Detected change data:
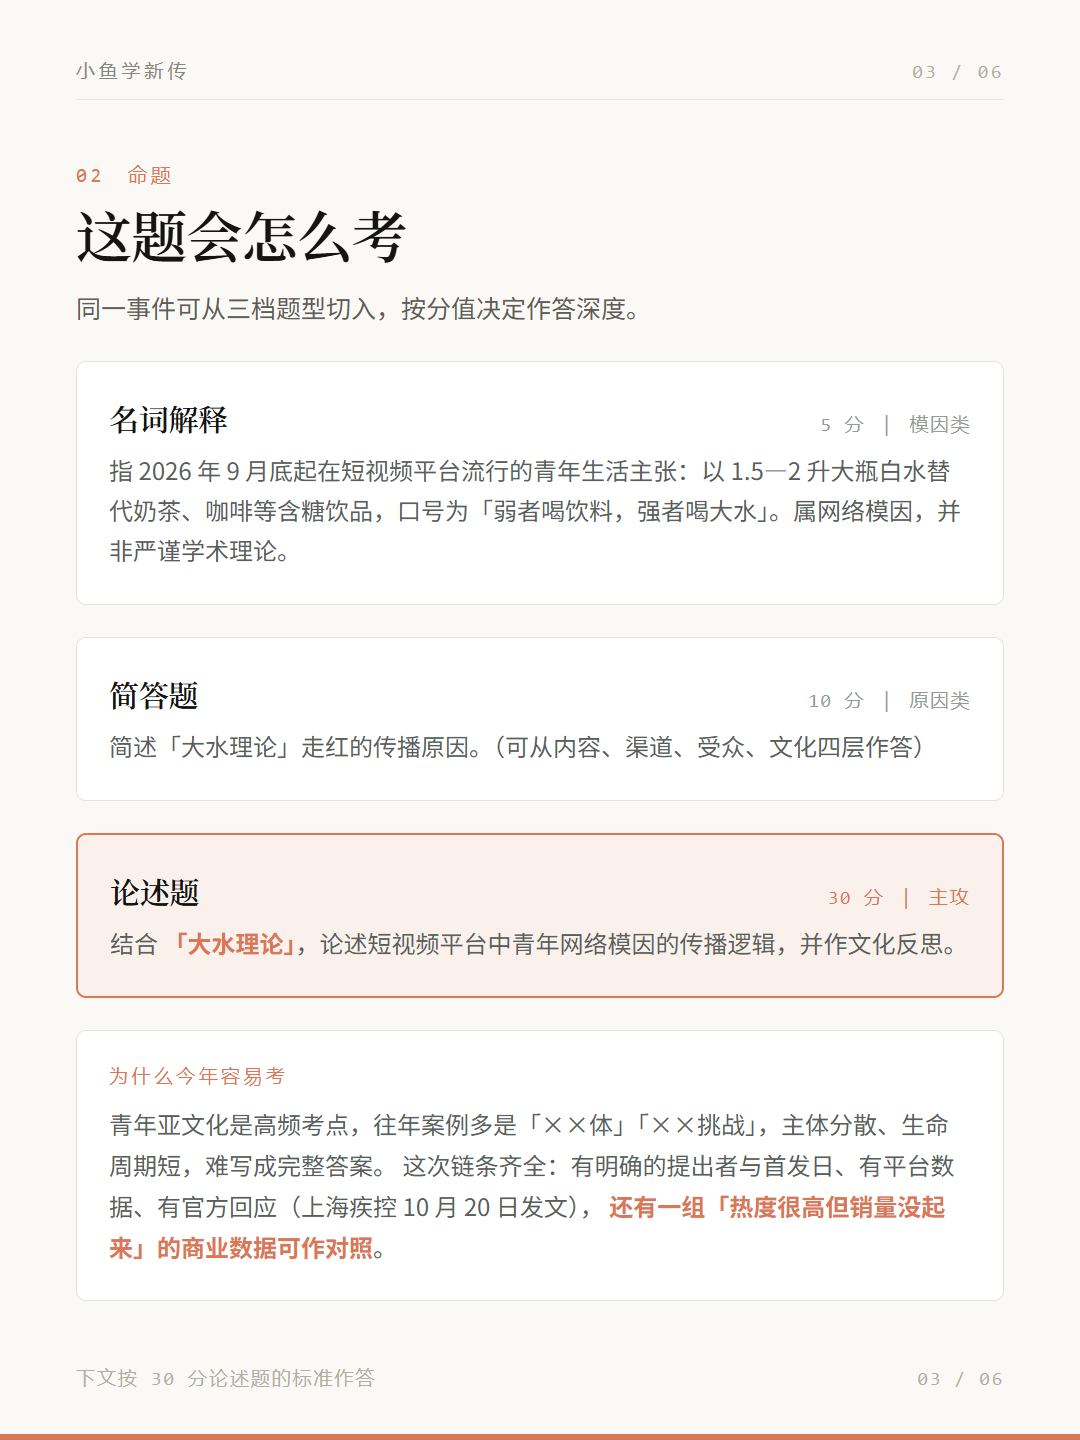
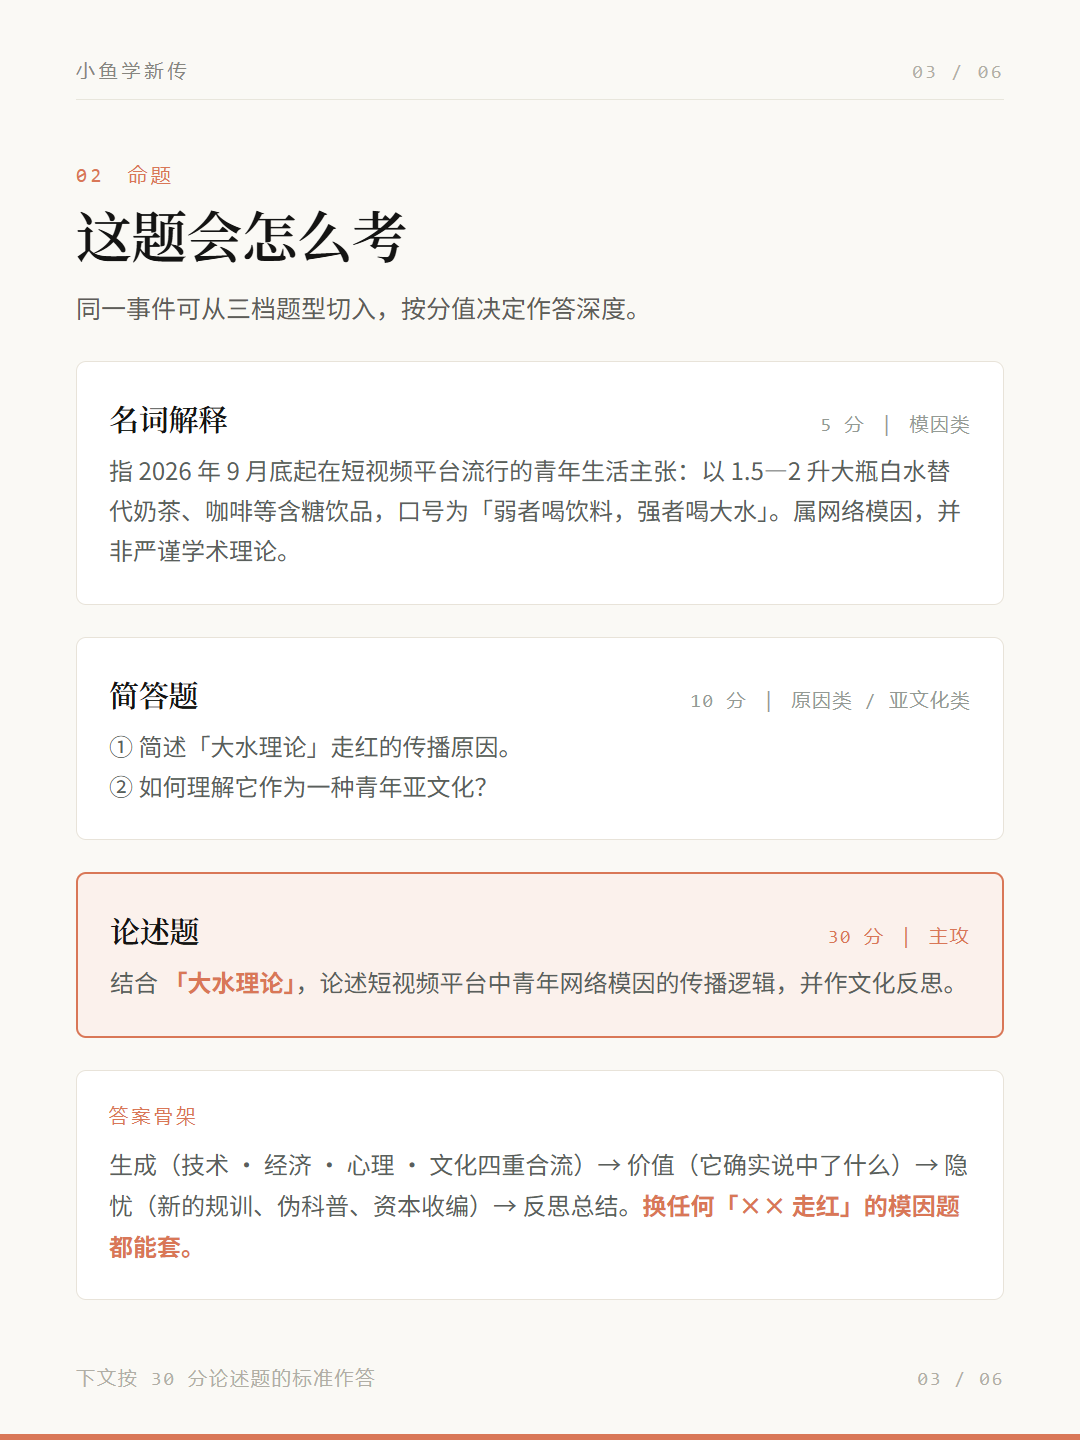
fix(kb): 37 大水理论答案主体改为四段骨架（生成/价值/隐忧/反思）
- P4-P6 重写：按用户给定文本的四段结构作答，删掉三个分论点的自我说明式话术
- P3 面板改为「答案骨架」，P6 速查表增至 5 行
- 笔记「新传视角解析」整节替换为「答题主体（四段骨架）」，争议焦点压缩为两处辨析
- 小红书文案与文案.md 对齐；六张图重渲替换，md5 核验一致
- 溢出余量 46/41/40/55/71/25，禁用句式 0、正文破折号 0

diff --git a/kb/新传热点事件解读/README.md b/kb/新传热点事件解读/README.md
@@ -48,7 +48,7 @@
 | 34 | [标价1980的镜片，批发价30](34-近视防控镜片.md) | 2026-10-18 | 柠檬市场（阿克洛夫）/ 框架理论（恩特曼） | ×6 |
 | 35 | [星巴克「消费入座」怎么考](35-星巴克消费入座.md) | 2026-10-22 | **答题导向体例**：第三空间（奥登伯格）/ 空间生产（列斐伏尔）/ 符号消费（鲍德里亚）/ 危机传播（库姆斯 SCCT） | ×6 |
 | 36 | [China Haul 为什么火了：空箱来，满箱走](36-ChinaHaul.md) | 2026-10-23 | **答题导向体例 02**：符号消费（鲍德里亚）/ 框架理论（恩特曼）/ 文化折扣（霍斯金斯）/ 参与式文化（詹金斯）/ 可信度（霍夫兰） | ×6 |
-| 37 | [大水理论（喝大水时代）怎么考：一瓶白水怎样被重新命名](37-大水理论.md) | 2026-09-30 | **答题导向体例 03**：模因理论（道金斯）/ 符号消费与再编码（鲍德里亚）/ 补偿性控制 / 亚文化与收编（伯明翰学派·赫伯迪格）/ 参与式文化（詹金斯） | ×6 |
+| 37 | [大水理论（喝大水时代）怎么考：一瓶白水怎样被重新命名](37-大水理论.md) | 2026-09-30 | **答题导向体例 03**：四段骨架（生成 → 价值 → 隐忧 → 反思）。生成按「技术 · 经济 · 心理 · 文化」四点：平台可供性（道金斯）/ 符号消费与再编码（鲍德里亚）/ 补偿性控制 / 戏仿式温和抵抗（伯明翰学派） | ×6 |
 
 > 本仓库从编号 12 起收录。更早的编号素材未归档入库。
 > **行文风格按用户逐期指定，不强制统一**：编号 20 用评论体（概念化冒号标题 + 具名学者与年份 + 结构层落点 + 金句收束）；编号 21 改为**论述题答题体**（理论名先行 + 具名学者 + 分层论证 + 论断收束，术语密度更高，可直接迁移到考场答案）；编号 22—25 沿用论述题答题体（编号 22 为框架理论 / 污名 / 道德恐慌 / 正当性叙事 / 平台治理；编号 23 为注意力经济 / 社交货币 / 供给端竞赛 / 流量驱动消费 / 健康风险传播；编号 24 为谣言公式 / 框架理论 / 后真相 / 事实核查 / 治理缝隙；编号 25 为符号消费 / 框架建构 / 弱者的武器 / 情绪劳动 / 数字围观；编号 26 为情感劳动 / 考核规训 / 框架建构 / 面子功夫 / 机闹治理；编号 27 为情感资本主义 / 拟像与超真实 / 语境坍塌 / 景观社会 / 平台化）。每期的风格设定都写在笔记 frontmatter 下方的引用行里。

EXERCISE GOAL: Leave out the pictures and output every record above precisely as given.

YOUR RESPONSE:
fix(kb): 37 大水理论答案主体改为四段骨架（生成/价值/隐忧/反思）
- P4-P6 重写：按用户给定文本的四段结构作答，删掉三个分论点的自我说明式话术
- P3 面板改为「答案骨架」，P6 速查表增至 5 行
- 笔记「新传视角解析」整节替换为「答题主体（四段骨架）」，争议焦点压缩为两处辨析
- 小红书文案与文案.md 对齐；六张图重渲替换，md5 核验一致
- 溢出余量 46/41/40/55/71/25，禁用句式 0、正文破折号 0

diff --git a/kb/新传热点事件解读/README.md b/kb/新传热点事件解读/README.md
@@ -48,7 +48,7 @@
 | 34 | [标价1980的镜片，批发价30](34-近视防控镜片.md) | 2026-10-18 | 柠檬市场（阿克洛夫）/ 框架理论（恩特曼） | ×6 |
 | 35 | [星巴克「消费入座」怎么考](35-星巴克消费入座.md) | 2026-10-22 | **答题导向体例**：第三空间（奥登伯格）/ 空间生产（列斐伏尔）/ 符号消费（鲍德里亚）/ 危机传播（库姆斯 SCCT） | ×6 |
 | 36 | [China Haul 为什么火了：空箱来，满箱走](36-ChinaHaul.md) | 2026-10-23 | **答题导向体例 02**：符号消费（鲍德里亚）/ 框架理论（恩特曼）/ 文化折扣（霍斯金斯）/ 参与式文化（詹金斯）/ 可信度（霍夫兰） | ×6 |
-| 37 | [大水理论（喝大水时代）怎么考：一瓶白水怎样被重新命名](37-大水理论.md) | 2026-09-30 | **答题导向体例 03**：模因理论（道金斯）/ 符号消费与再编码（鲍德里亚）/ 补偿性控制 / 亚文化与收编（伯明翰学派·赫伯迪格）/ 参与式文化（詹金斯） | ×6 |
+| 37 | [大水理论（喝大水时代）怎么考：一瓶白水怎样被重新命名](37-大水理论.md) | 2026-09-30 | **答题导向体例 03**：四段骨架（生成 → 价值 → 隐忧 → 反思）。生成按「技术 · 经济 · 心理 · 文化」四点：平台可供性（道金斯）/ 符号消费与再编码（鲍德里亚）/ 补偿性控制 / 戏仿式温和抵抗（伯明翰学派） | ×6 |
 
 > 本仓库从编号 12 起收录。更早的编号素材未归档入库。
 > **行文风格按用户逐期指定，不强制统一**：编号 20 用评论体（概念化冒号标题 + 具名学者与年份 + 结构层落点 + 金句收束）；编号 21 改为**论述题答题体**（理论名先行 + 具名学者 + 分层论证 + 论断收束，术语密度更高，可直接迁移到考场答案）；编号 22—25 沿用论述题答题体（编号 22 为框架理论 / 污名 / 道德恐慌 / 正当性叙事 / 平台治理；编号 23 为注意力经济 / 社交货币 / 供给端竞赛 / 流量驱动消费 / 健康风险传播；编号 24 为谣言公式 / 框架理论 / 后真相 / 事实核查 / 治理缝隙；编号 25 为符号消费 / 框架建构 / 弱者的武器 / 情绪劳动 / 数字围观；编号 26 为情感劳动 / 考核规训 / 框架建构 / 面子功夫 / 机闹治理；编号 27 为情感资本主义 / 拟像与超真实 / 语境坍塌 / 景观社会 / 平台化）。每期的风格设定都写在笔记 frontmatter 下方的引用行里。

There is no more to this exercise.